===== Supplied data

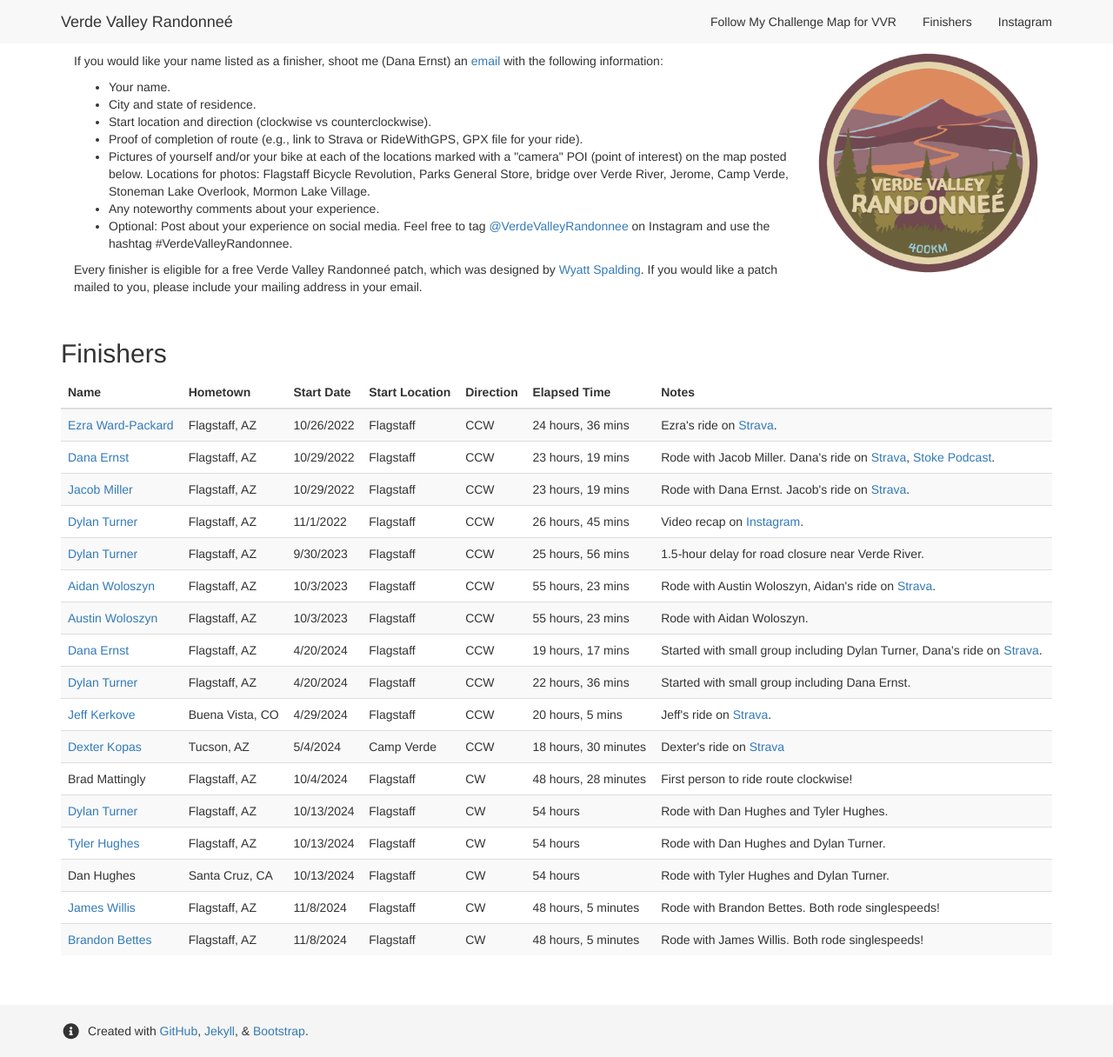
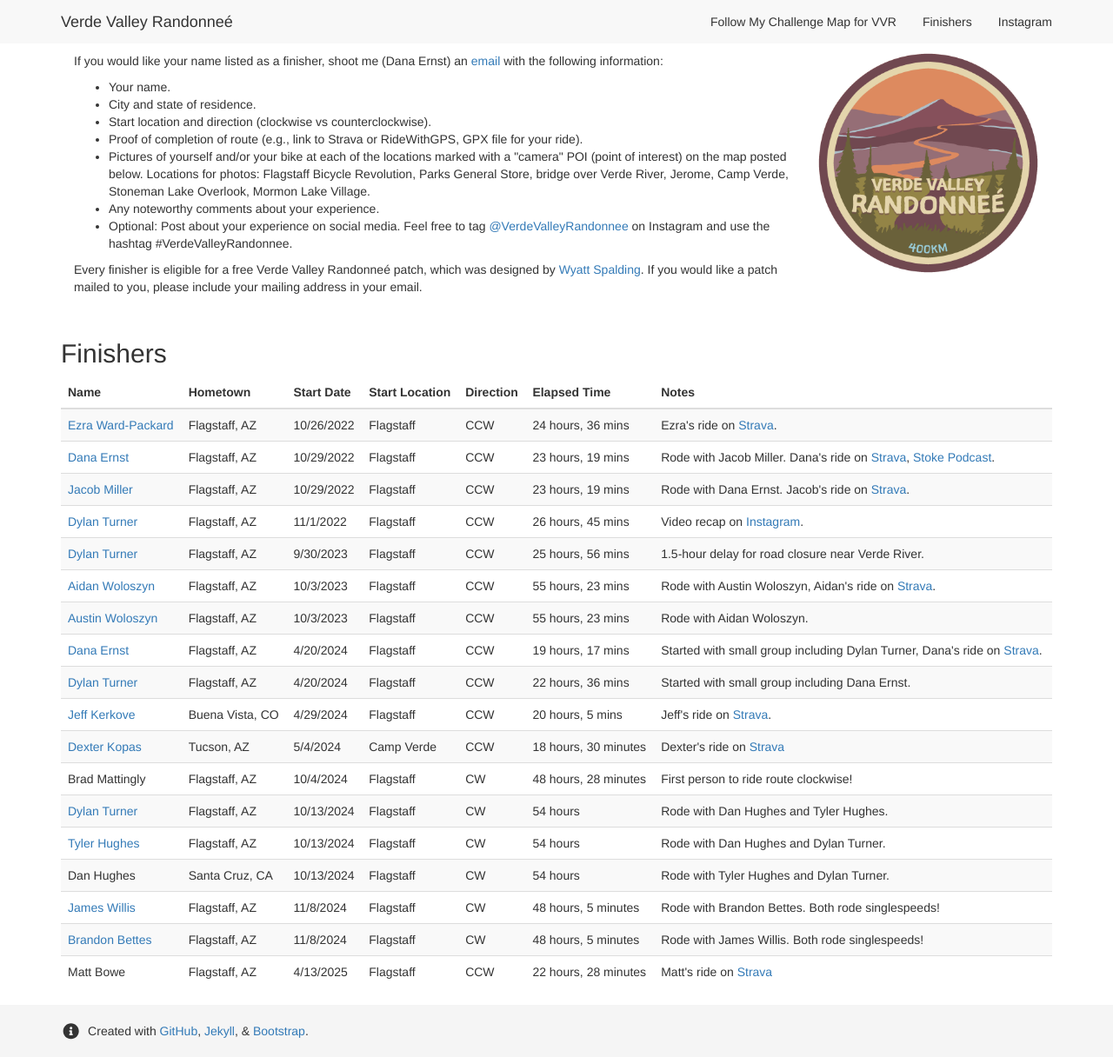
Before and after one commit to dcernst/VerdeValleyRandonnee, a Jekyll site: the page built from finishers.md, in a window 1280 px wide and 1216 px high. Shown: the whole window at 87% size. Built offline with Jekyll 4.4.1, drawn with Linux system fonts in a browser that asks for light colours; nearby versions of some CDN libraries.

Commit message:
Update finishers.md

```diff
--- a/finishers.md
+++ b/finishers.md
@@ -114,6 +114,10 @@ Every finisher is eligible for a free Verde Valley Randonneé patch, which was d
 <td><a href="https://www.instagram.com/gnar_nasty/">Brandon Bettes</a></td> <td>Flagstaff, AZ</td> <td>11/8/2024</td> <td>Flagstaff</td> <td>CW</td> <td>48 hours, 5 minutes</td> <td>Rode with James Willis. Both rode singlespeeds!</td>
 </tr>
 
+<tr>
+<td>Matt Bowe</td> <td>Flagstaff, AZ</td> <td>4/13/2025</td> <td>Flagstaff</td> <td>CCW</td> <td>22 hours, 28 minutes</td> <td>Matt's ride on <a href="https://www.strava.com/activities/14176529605">Strava</a></td>
+</tr>
+
 </tbody>
 </table>
 </div>
```
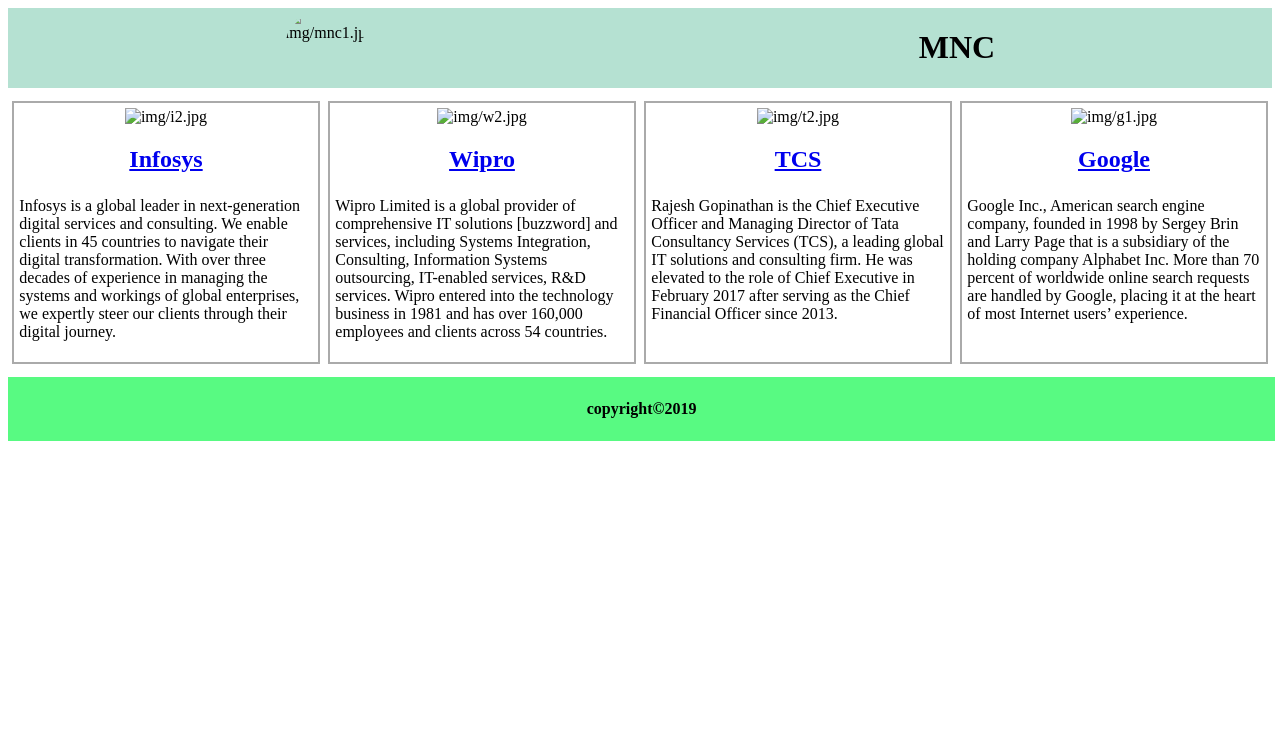
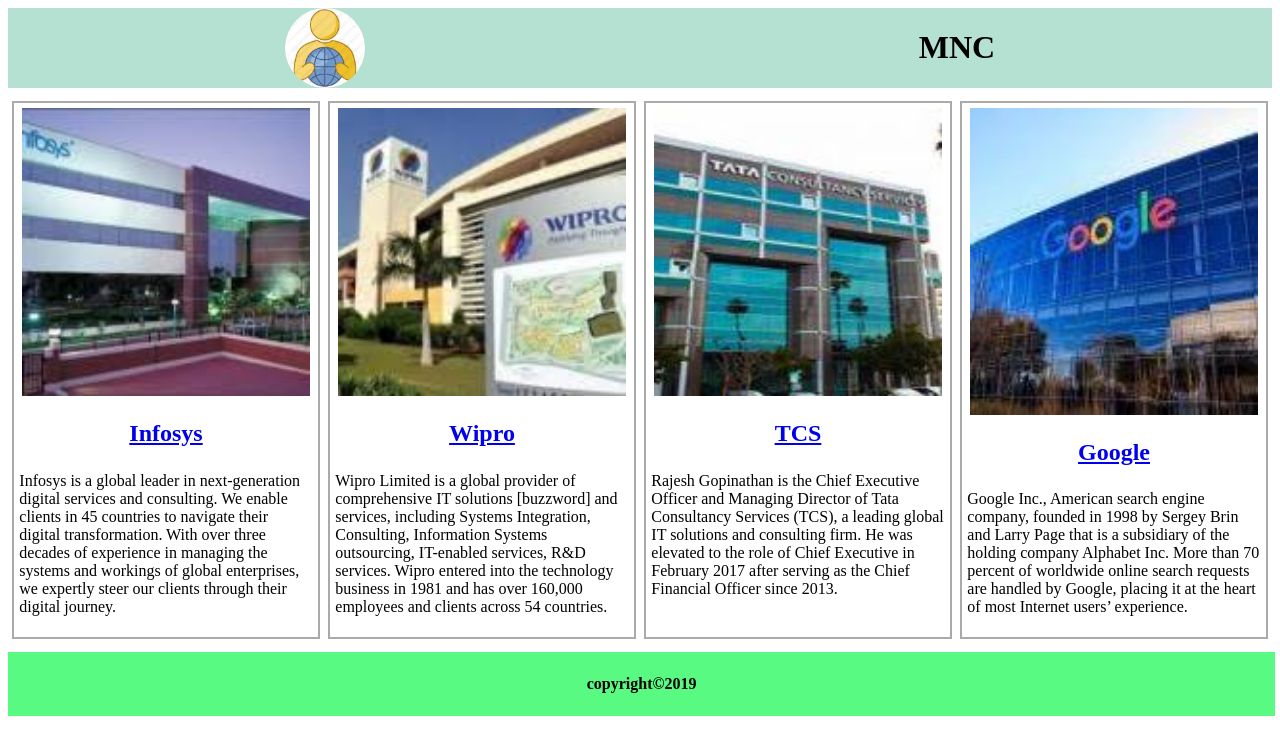
Before and after one commit to mondemsrujana/portfolio, a plain HTML site: page index.html in a window 1280 px wide. Drawn offline with Linux system fonts and the light colour scheme.

Commit message:
added img path in html

```diff
--- a/index.html
+++ b/index.html
@@ -11,14 +11,14 @@
 
 <body>
   <header class="header">
-    <img src="#" alt="img/mnc1.jpg" id="headImg">
+    <img src="img/mnc1.jpg" alt="mnc1" id="headImg">
     <h1>MNC</h1>
   </header>
   <main class="main">
     <!-- creating card1 -->
     <article class="box">
-      <img src="#" alt="img/i2.jpg" id="boxImg">
-      <h2 class="headertag"><a href="https://www.infosys.com/Careers/">Infosys</a></h2>
+      <img src="img/i2.jpg" alt="infosys" id="boxImg">
+      <h2 class="headertag"><a href="https://www.infosys.com/Careers/" target="_blank">Infosys</a></h2>
       <p class="company">Infosys is a
         global leader in next-generation digital services and
         consulting. We enable clients in 45 countries to navigate their digital
@@ -27,8 +27,8 @@
     </article>
     <!-- creating card2 -->
     <article class="box">
-      <img src="#" alt="img/w2.jpg" id="boxImg">
-      <h2 class="headertag"><a href="https://www.wipro.com/en-IN/overview/">Wipro</a></h2>
+      <img src="img/w2.jpg" alt="wipro" id="boxImg">
+      <h2 class="headertag"><a href="https://www.wipro.com/en-IN/overview/" target="_blank">Wipro</a></h2>
       <p class="company">Wipro Limited is a global provider of comprehensive IT solutions
         [buzzword] and services, including Systems Integration, Consulting,
         Information Systems outsourcing, IT-enabled services, R&D services.
@@ -37,8 +37,8 @@
     </article>
     <!-- creating card3 -->
     <article class="box">
-      <img src="#" alt="img/t2.jpg" id="boxImg">
-      <h2 class="headertag"> <a href="https://www.tcs.com/">TCS</a></h2>
+      <img src="img/t2.jpg" alt="tcs" id="boxImg">
+      <h2 class="headertag"> <a href="https://www.tcs.com/" target="_blank">TCS</a></h2>
       <p class="company"> Rajesh Gopinathan is the Chief Executive Officer and Managing Director
         of Tata Consultancy Services (TCS), a leading global IT solutions and
         consulting firm. He was elevated to the role of Chief Executive in
@@ -46,8 +46,8 @@
     </article>
     <!-- creating card4 -->
     <article class="box">
-      <img src="#" alt="img/g1.jpg" id="boxImg">
-      <h2 class="headertag"><a href="https://en.wikipedia.org/wiki/Google">Google</a></h2>
+      <img src="img/g1.jpg" alt="google" id="boxImg">
+      <h2 class="headertag"><a href="https://en.wikipedia.org/wiki/Google" target="_blank">Google</a></h2>
       <p class="company">Google Inc., American search engine company, founded in 1998 by Sergey Brin
         and Larry Page that is a subsidiary of the holding company Alphabet Inc.
         More than 70 percent of worldwide online search requests are handled by Google,
```
Also changed, not shown: img/g1.jpg (added), img/i2.jpg (added), img/mnc1.jpg (added), img/t2.jpg (added), img/w2.jpg (added).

==========

### Problem to work on
A word-for-word copy of the records is needed, with no pictures carried over.

### Reply
Before and after one commit to dcernst/VerdeValleyRandonnee, a Jekyll site: the page built from finishers.md, in a window 1280 px wide and 1216 px high. Shown: the whole window at 87% size. Built offline with Jekyll 4.4.1, drawn with Linux system fonts in a browser that asks for light colours; nearby versions of some CDN libraries.

Commit message:
Update finishers.md

```diff
--- a/finishers.md
+++ b/finishers.md
@@ -114,6 +114,10 @@ Every finisher is eligible for a free Verde Valley Randonneé patch, which was d
 <td><a href="https://www.instagram.com/gnar_nasty/">Brandon Bettes</a></td> <td>Flagstaff, AZ</td> <td>11/8/2024</td> <td>Flagstaff</td> <td>CW</td> <td>48 hours, 5 minutes</td> <td>Rode with James Willis. Both rode singlespeeds!</td>
 </tr>
 
+<tr>
+<td>Matt Bowe</td> <td>Flagstaff, AZ</td> <td>4/13/2025</td> <td>Flagstaff</td> <td>CCW</td> <td>22 hours, 28 minutes</td> <td>Matt's ride on <a href="https://www.strava.com/activities/14176529605">Strava</a></td>
+</tr>
+
 </tbody>
 </table>
 </div>
```
Before and after one commit to mondemsrujana/portfolio, a plain HTML site: page index.html in a window 1280 px wide. Drawn offline with Linux system fonts and the light colour scheme.

Commit message:
added img path in html

```diff
--- a/index.html
+++ b/index.html
@@ -11,14 +11,14 @@
 
 <body>
   <header class="header">
-    <img src="#" alt="img/mnc1.jpg" id="headImg">
+    <img src="img/mnc1.jpg" alt="mnc1" id="headImg">
     <h1>MNC</h1>
   </header>
   <main class="main">
     <!-- creating card1 -->
     <article class="box">
-      <img src="#" alt="img/i2.jpg" id="boxImg">
-      <h2 class="headertag"><a href="https://www.infosys.com/Careers/">Infosys</a></h2>
+      <img src="img/i2.jpg" alt="infosys" id="boxImg">
+      <h2 class="headertag"><a href="https://www.infosys.com/Careers/" target="_blank">Infosys</a></h2>
       <p class="company">Infosys is a
         global leader in next-generation digital services and
         consulting. We enable clients in 45 countries to navigate their digital
@@ -27,8 +27,8 @@
     </article>
     <!-- creating card2 -->
     <article class="box">
-      <img src="#" alt="img/w2.jpg" id="boxImg">
-      <h2 class="headertag"><a href="https://www.wipro.com/en-IN/overview/">Wipro</a></h2>
+      <img src="img/w2.jpg" alt="wipro" id="boxImg">
+      <h2 class="headertag"><a href="https://www.wipro.com/en-IN/overview/" target="_blank">Wipro</a></h2>
       <p class="company">Wipro Limited is a global provider of comprehensive IT solutions
         [buzzword] and services, including Systems Integration, Consulting,
         Information Systems outsourcing, IT-enabled services, R&D services.
@@ -37,8 +37,8 @@
     </article>
     <!-- creating card3 -->
     <article class="box">
-      <img src="#" alt="img/t2.jpg" id="boxImg">
-      <h2 class="headertag"> <a href="https://www.tcs.com/">TCS</a></h2>
+      <img src="img/t2.jpg" alt="tcs" id="boxImg">
+      <h2 class="headertag"> <a href="https://www.tcs.com/" target="_blank">TCS</a></h2>
       <p class="company"> Rajesh Gopinathan is the Chief Executive Officer and Managing Director
         of Tata Consultancy Services (TCS), a leading global IT solutions and
         consulting firm. He was elevated to the role of Chief Executive in
@@ -46,8 +46,8 @@
     </article>
     <!-- creating card4 -->
     <article class="box">
-      <img src="#" alt="img/g1.jpg" id="boxImg">
-      <h2 class="headertag"><a href="https://en.wikipedia.org/wiki/Google">Google</a></h2>
+      <img src="img/g1.jpg" alt="google" id="boxImg">
+      <h2 class="headertag"><a href="https://en.wikipedia.org/wiki/Google" target="_blank">Google</a></h2>
       <p class="company">Google Inc., American search engine company, founded in 1998 by Sergey Brin
         and Larry Page that is a subsidiary of the holding company Alphabet Inc.
         More than 70 percent of worldwide online search requests are handled by Google,
```
Also changed, not shown: img/g1.jpg (added), img/i2.jpg (added), img/mnc1.jpg (added), img/t2.jpg (added), img/w2.jpg (added).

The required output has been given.